A cross with the message "Jesus Saves" has become another flashpoint in a debate over the First Amendment.
The 26-foot-high cross in the Southern Indiana community of Dugger attracted the attention of Americans United for Separation of Church and State. From its Washington, D.C., headquarters, the organization threatened to sue on grounds that the cross, which is on public property, violates the U.S. Constitution's Establishment Clause.
Town officials are inclined to comply with the complaint and may sell the plot of land or move the cross to private property.
That's a wise approach compared to paying lawyers to argue over an issue that has defied the U.S. Supreme Court's attempts to resolve it since World War II.

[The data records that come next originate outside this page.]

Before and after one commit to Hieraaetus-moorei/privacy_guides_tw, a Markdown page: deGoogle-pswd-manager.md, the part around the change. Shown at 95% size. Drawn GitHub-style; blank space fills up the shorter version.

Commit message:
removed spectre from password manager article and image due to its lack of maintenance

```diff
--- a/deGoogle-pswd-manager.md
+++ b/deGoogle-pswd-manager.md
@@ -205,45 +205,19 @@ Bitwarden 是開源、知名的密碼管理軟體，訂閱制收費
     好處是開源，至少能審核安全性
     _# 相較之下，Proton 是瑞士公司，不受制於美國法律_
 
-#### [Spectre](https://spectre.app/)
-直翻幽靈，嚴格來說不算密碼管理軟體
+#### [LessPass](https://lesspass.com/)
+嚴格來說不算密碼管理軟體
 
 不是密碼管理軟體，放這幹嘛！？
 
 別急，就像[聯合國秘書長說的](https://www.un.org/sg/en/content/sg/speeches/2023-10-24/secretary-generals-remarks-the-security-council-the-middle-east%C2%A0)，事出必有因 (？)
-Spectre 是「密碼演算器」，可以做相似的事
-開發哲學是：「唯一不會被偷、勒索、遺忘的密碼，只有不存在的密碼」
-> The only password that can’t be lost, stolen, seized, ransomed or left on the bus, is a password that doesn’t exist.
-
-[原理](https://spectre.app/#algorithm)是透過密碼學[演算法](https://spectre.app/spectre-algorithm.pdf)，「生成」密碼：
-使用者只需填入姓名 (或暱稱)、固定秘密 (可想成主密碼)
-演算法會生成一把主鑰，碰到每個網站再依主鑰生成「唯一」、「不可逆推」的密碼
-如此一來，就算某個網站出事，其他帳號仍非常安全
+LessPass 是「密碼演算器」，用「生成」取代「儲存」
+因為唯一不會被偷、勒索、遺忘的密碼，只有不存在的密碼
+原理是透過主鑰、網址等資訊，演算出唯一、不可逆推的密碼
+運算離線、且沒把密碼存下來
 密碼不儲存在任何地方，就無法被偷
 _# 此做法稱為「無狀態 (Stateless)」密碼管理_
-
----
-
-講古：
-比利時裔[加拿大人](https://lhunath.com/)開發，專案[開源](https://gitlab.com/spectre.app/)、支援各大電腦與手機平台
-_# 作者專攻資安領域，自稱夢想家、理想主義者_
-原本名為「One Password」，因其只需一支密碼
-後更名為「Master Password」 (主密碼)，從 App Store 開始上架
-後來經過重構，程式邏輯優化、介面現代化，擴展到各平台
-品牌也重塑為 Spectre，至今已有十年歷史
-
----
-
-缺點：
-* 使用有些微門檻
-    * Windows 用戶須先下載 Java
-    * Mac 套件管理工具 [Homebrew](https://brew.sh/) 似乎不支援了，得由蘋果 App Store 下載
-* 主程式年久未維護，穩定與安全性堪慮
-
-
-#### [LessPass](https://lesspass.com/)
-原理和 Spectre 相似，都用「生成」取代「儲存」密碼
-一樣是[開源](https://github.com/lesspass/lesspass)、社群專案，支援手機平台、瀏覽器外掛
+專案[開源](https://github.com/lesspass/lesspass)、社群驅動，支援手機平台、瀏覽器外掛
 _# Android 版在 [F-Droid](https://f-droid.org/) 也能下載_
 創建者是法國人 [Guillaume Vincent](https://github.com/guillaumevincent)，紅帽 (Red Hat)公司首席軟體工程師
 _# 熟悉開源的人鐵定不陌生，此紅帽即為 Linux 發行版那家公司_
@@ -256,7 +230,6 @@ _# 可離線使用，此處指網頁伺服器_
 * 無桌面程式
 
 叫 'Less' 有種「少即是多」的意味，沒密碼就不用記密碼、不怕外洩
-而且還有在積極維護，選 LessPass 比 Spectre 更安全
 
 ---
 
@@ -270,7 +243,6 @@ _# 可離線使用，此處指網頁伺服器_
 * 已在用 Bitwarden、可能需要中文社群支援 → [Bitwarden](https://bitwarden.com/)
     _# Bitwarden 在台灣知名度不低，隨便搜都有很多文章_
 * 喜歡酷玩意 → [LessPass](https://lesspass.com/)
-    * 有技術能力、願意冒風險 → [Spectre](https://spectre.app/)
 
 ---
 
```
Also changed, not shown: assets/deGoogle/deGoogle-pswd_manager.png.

The high court has tried to find middle ground between the Founding Fathers' obvious original intent and groups such as Americans United, which want to keep Judeo-Christian expressions off public property.
In terms of original intent, the Founding Fathers clearly had no objection to religious expressions on public property.
The Liberty Bell features a passage from Leviticus: "Proclaim liberty throughout the land, and to all the inhabitants thereof." Benjamin Franklin quoted Psalm 127 in deliberations over the Constitution, and no one ruled him out of order. He also proposed a national seal with Moses dividing the Red Sea.
The Capitol Building has several Scripture references on its walls. The Library of Congress features a passage from the prophet Micah: "What does the Lord require of thee, but to do justly, and to love mercy, and to walk humbly with thy Lord?"
The attempt to use the Establishment Clause-which was designed to avoid a government-sanctioned church, such as the Church of England-as a tool to banish religious expression on government property is a hopeless task.
Still, the Supreme Court and other federal courts have contributed more confusion than wisdom on the matter, with religious expression approved in some public settings but not in others. In case of doubt, consult your lawyer, if you can afford one.
Dugger's approach skips all of that. Town Council President Dwight Nielsen thinks the parcel of land could sell for $2,000 to $3,000.
"Our legal fees would probably run that much on the first day," he said.
Meanwhile, thanks to the Americans United complaint, the message, "Jesus Saves," has gained attention well beyond the borders of a town of a few hundred inhabitants.